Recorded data
_____

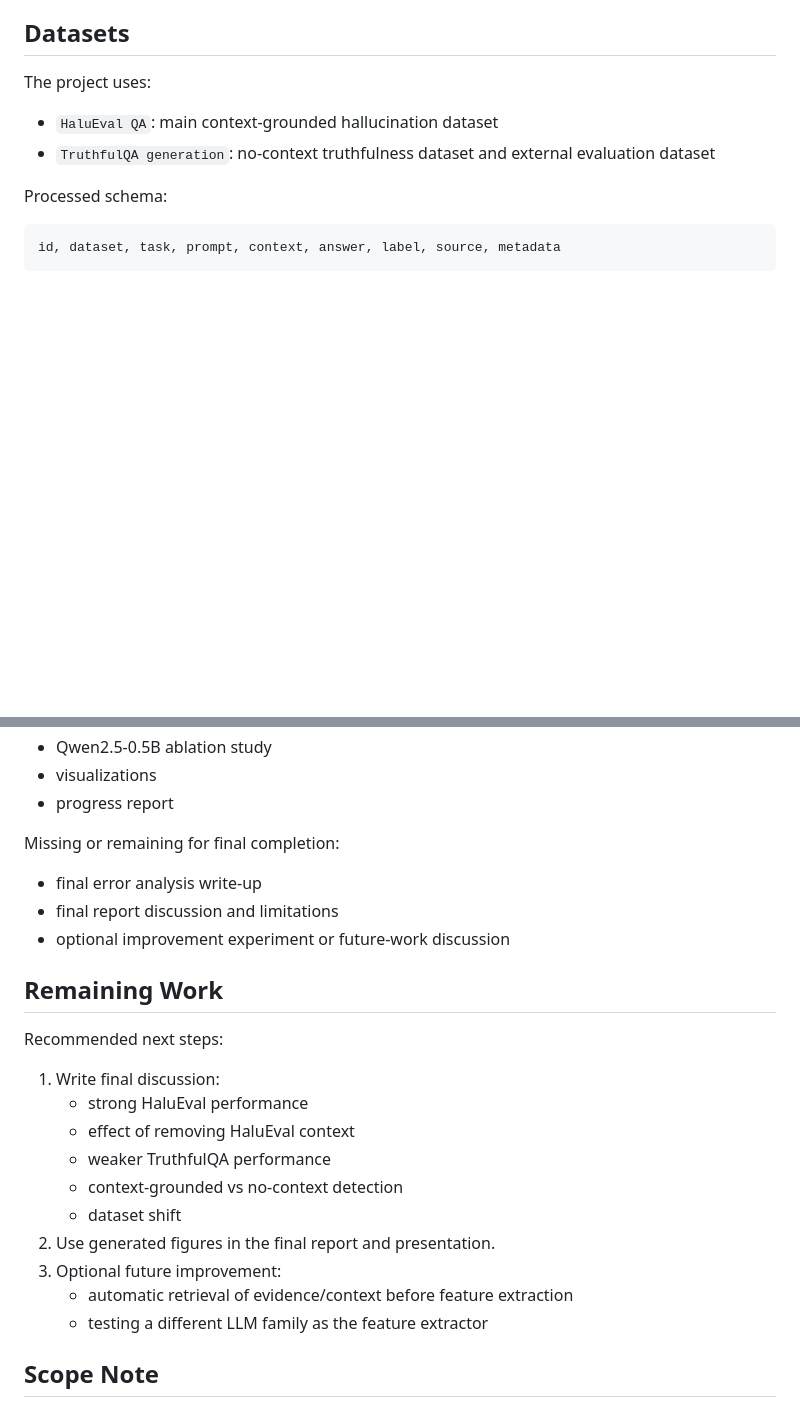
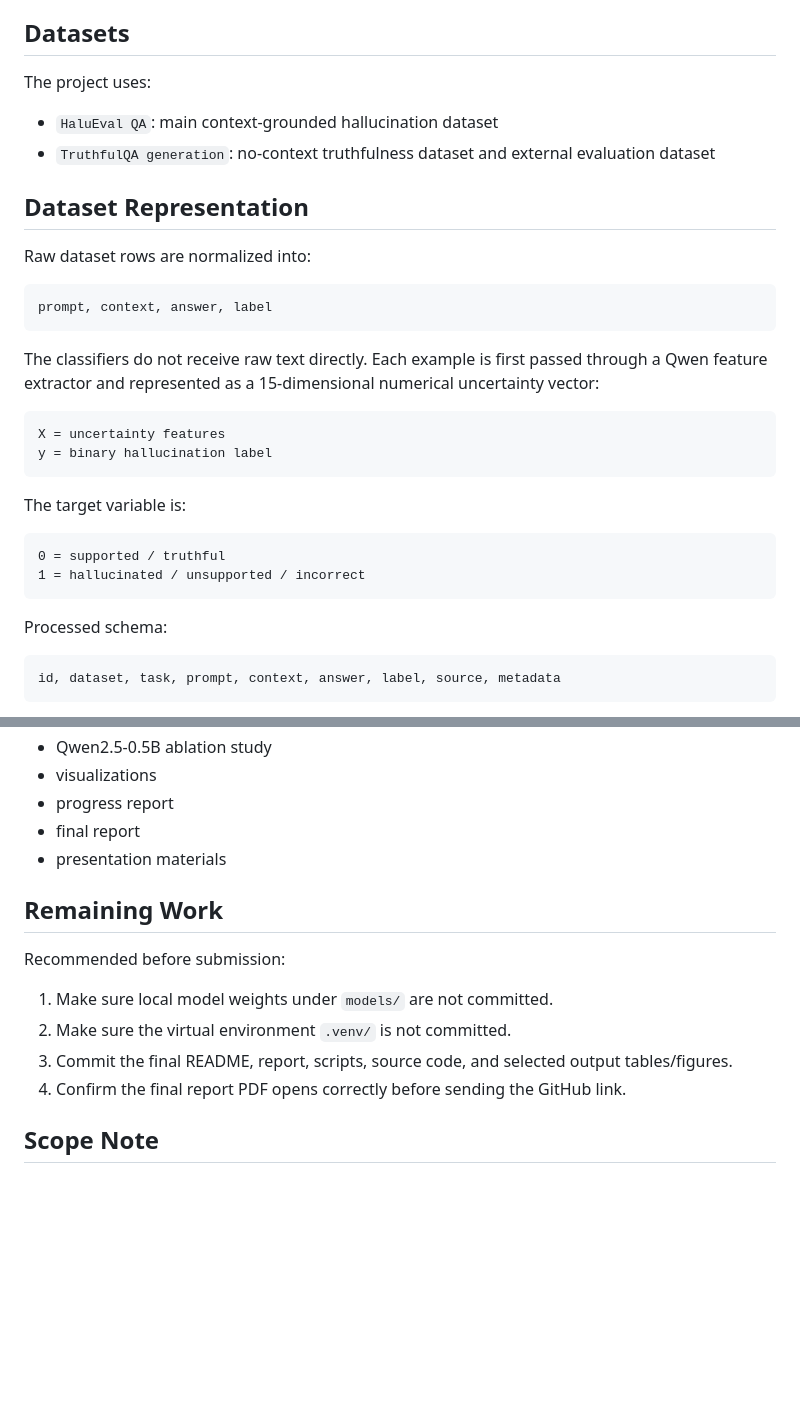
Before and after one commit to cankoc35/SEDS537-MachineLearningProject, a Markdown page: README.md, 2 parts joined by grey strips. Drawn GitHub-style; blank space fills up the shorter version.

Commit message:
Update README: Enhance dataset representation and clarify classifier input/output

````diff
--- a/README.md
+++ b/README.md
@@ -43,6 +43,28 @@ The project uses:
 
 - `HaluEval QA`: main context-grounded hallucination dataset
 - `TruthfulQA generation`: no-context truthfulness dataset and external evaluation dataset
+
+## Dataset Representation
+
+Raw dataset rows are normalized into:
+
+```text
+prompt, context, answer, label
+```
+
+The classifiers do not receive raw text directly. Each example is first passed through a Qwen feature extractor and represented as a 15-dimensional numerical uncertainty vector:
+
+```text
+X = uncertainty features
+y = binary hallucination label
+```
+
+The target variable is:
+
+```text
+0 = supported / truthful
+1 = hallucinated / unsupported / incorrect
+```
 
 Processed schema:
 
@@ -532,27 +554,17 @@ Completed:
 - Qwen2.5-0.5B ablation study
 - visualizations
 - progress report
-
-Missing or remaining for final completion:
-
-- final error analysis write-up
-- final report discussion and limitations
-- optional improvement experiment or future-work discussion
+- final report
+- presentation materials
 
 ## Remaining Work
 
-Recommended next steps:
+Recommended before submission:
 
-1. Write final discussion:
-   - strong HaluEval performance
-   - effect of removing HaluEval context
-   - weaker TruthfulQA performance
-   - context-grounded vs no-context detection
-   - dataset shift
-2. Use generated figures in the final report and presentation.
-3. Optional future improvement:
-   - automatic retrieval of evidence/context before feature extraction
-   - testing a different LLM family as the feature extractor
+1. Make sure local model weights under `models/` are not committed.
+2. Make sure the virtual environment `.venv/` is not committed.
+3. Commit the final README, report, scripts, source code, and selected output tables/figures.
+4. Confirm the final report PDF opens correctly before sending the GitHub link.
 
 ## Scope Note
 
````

_____

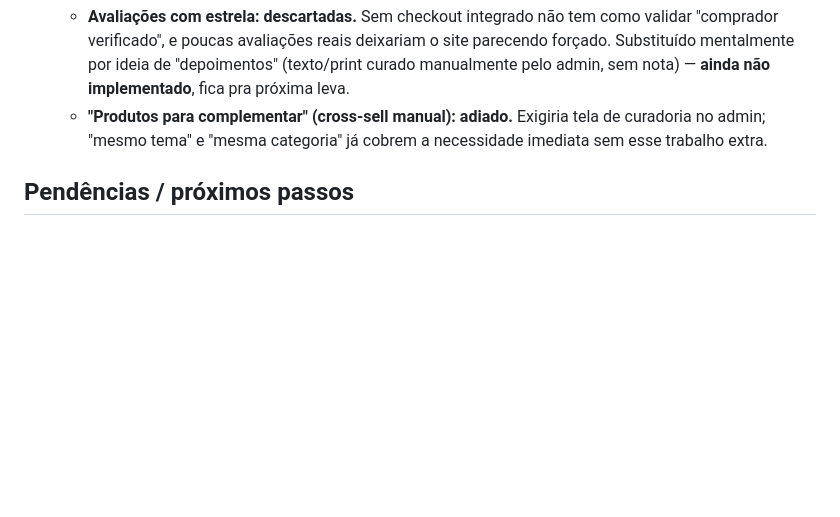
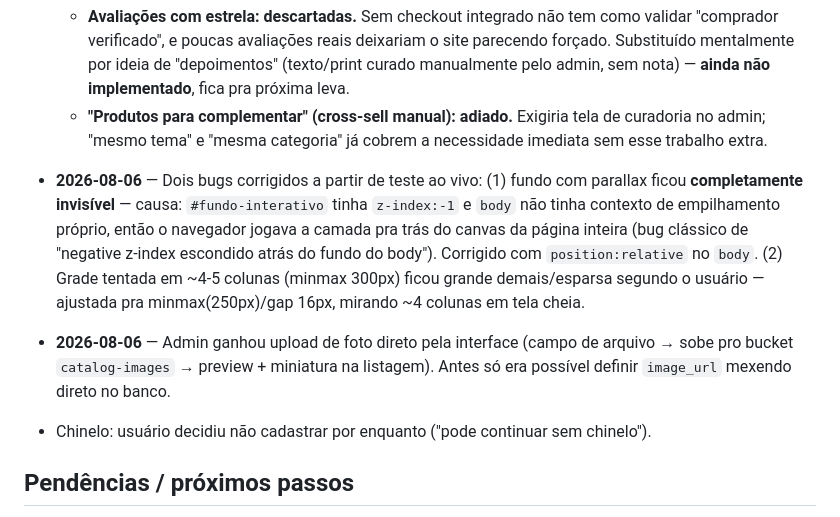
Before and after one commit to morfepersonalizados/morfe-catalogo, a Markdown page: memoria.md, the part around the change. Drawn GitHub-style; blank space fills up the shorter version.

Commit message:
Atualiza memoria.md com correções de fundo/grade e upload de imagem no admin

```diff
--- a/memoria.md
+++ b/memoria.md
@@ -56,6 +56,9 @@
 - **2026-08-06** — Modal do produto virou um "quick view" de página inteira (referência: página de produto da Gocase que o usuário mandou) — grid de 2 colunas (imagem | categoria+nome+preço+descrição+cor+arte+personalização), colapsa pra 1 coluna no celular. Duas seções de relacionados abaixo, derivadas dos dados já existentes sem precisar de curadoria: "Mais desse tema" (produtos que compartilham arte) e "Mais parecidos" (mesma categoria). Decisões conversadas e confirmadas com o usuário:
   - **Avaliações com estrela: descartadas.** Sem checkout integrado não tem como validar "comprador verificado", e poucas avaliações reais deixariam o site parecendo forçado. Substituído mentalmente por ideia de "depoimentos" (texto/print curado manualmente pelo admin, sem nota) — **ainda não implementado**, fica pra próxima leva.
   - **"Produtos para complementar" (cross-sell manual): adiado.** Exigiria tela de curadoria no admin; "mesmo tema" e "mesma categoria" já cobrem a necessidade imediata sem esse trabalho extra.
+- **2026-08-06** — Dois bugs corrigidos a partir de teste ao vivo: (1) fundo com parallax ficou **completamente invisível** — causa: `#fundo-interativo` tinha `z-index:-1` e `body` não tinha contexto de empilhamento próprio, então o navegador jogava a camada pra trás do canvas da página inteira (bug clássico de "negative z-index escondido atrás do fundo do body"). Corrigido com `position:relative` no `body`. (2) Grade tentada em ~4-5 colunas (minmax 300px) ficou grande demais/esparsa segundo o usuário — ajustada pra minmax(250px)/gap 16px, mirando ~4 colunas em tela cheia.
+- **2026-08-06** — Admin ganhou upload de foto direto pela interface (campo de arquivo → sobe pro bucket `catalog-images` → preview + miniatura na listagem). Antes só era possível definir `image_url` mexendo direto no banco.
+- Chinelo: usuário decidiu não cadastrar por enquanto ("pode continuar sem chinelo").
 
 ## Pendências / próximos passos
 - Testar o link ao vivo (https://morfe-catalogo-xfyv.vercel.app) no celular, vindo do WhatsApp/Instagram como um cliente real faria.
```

_____

• [GOAL OF THE EXERCISE] Given the data above, which lines hold the string "discussion"? Return them.

• [YOUR RESPONSE]
-- final report discussion and limitations
-- optional improvement experiment or future-work discussion
-1. Write final discussion:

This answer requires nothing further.